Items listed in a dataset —
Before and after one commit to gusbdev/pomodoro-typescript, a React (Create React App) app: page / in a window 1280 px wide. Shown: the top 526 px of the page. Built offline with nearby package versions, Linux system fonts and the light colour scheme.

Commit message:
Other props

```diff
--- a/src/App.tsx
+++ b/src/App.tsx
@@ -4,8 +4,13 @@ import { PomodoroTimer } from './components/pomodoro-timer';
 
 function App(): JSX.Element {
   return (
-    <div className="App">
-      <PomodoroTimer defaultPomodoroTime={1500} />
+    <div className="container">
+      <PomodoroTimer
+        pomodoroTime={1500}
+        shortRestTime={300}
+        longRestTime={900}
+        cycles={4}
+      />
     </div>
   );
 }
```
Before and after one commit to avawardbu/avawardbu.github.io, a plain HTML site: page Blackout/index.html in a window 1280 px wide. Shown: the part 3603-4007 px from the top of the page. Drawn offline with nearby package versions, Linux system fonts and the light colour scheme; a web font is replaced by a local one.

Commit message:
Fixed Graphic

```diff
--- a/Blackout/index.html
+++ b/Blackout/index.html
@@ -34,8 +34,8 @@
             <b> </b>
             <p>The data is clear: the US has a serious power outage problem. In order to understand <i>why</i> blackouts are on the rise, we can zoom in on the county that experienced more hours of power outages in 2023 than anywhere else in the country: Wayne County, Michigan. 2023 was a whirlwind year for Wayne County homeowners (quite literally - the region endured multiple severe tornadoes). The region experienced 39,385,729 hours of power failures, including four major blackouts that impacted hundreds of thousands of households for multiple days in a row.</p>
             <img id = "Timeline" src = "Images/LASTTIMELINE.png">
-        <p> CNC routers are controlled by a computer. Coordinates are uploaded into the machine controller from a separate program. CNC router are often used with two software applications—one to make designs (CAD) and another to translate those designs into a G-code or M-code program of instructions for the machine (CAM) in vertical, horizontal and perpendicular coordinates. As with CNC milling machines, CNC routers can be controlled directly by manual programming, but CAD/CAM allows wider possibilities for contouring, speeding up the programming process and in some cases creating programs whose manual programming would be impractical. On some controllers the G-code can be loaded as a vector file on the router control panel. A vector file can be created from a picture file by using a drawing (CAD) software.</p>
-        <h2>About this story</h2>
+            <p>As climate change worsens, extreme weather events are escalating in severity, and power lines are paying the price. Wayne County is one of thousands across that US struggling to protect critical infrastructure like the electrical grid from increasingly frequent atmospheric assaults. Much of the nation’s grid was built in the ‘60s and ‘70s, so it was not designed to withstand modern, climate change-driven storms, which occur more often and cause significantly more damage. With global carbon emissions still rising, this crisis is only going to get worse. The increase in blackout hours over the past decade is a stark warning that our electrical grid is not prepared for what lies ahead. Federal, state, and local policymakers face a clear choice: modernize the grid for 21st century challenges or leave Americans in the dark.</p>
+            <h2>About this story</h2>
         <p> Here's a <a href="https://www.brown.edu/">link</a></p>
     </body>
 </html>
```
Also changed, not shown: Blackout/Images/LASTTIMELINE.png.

WORK REQUEST — Word for word, write out each record shown above.

WRITTEN RESPONSE —
Before and after one commit to gusbdev/pomodoro-typescript, a React (Create React App) app: page / in a window 1280 px wide. Shown: the top 526 px of the page. Built offline with nearby package versions, Linux system fonts and the light colour scheme.

Commit message:
Other props

```diff
--- a/src/App.tsx
+++ b/src/App.tsx
@@ -4,8 +4,13 @@ import { PomodoroTimer } from './components/pomodoro-timer';
 
 function App(): JSX.Element {
   return (
-    <div className="App">
-      <PomodoroTimer defaultPomodoroTime={1500} />
+    <div className="container">
+      <PomodoroTimer
+        pomodoroTime={1500}
+        shortRestTime={300}
+        longRestTime={900}
+        cycles={4}
+      />
     </div>
   );
 }
```
Before and after one commit to avawardbu/avawardbu.github.io, a plain HTML site: page Blackout/index.html in a window 1280 px wide. Shown: the part 3603-4007 px from the top of the page. Drawn offline with nearby package versions, Linux system fonts and the light colour scheme; a web font is replaced by a local one.

Commit message:
Fixed Graphic

```diff
--- a/Blackout/index.html
+++ b/Blackout/index.html
@@ -34,8 +34,8 @@
             <b> </b>
             <p>The data is clear: the US has a serious power outage problem. In order to understand <i>why</i> blackouts are on the rise, we can zoom in on the county that experienced more hours of power outages in 2023 than anywhere else in the country: Wayne County, Michigan. 2023 was a whirlwind year for Wayne County homeowners (quite literally - the region endured multiple severe tornadoes). The region experienced 39,385,729 hours of power failures, including four major blackouts that impacted hundreds of thousands of households for multiple days in a row.</p>
             <img id = "Timeline" src = "Images/LASTTIMELINE.png">
-        <p> CNC routers are controlled by a computer. Coordinates are uploaded into the machine controller from a separate program. CNC router are often used with two software applications—one to make designs (CAD) and another to translate those designs into a G-code or M-code program of instructions for the machine (CAM) in vertical, horizontal and perpendicular coordinates. As with CNC milling machines, CNC routers can be controlled directly by manual programming, but CAD/CAM allows wider possibilities for contouring, speeding up the programming process and in some cases creating programs whose manual programming would be impractical. On some controllers the G-code can be loaded as a vector file on the router control panel. A vector file can be created from a picture file by using a drawing (CAD) software.</p>
-        <h2>About this story</h2>
+            <p>As climate change worsens, extreme weather events are escalating in severity, and power lines are paying the price. Wayne County is one of thousands across that US struggling to protect critical infrastructure like the electrical grid from increasingly frequent atmospheric assaults. Much of the nation’s grid was built in the ‘60s and ‘70s, so it was not designed to withstand modern, climate change-driven storms, which occur more often and cause significantly more damage. With global carbon emissions still rising, this crisis is only going to get worse. The increase in blackout hours over the past decade is a stark warning that our electrical grid is not prepared for what lies ahead. Federal, state, and local policymakers face a clear choice: modernize the grid for 21st century challenges or leave Americans in the dark.</p>
+            <h2>About this story</h2>
         <p> Here's a <a href="https://www.brown.edu/">link</a></p>
     </body>
 </html>
```
Also changed, not shown: Blackout/Images/LASTTIMELINE.png.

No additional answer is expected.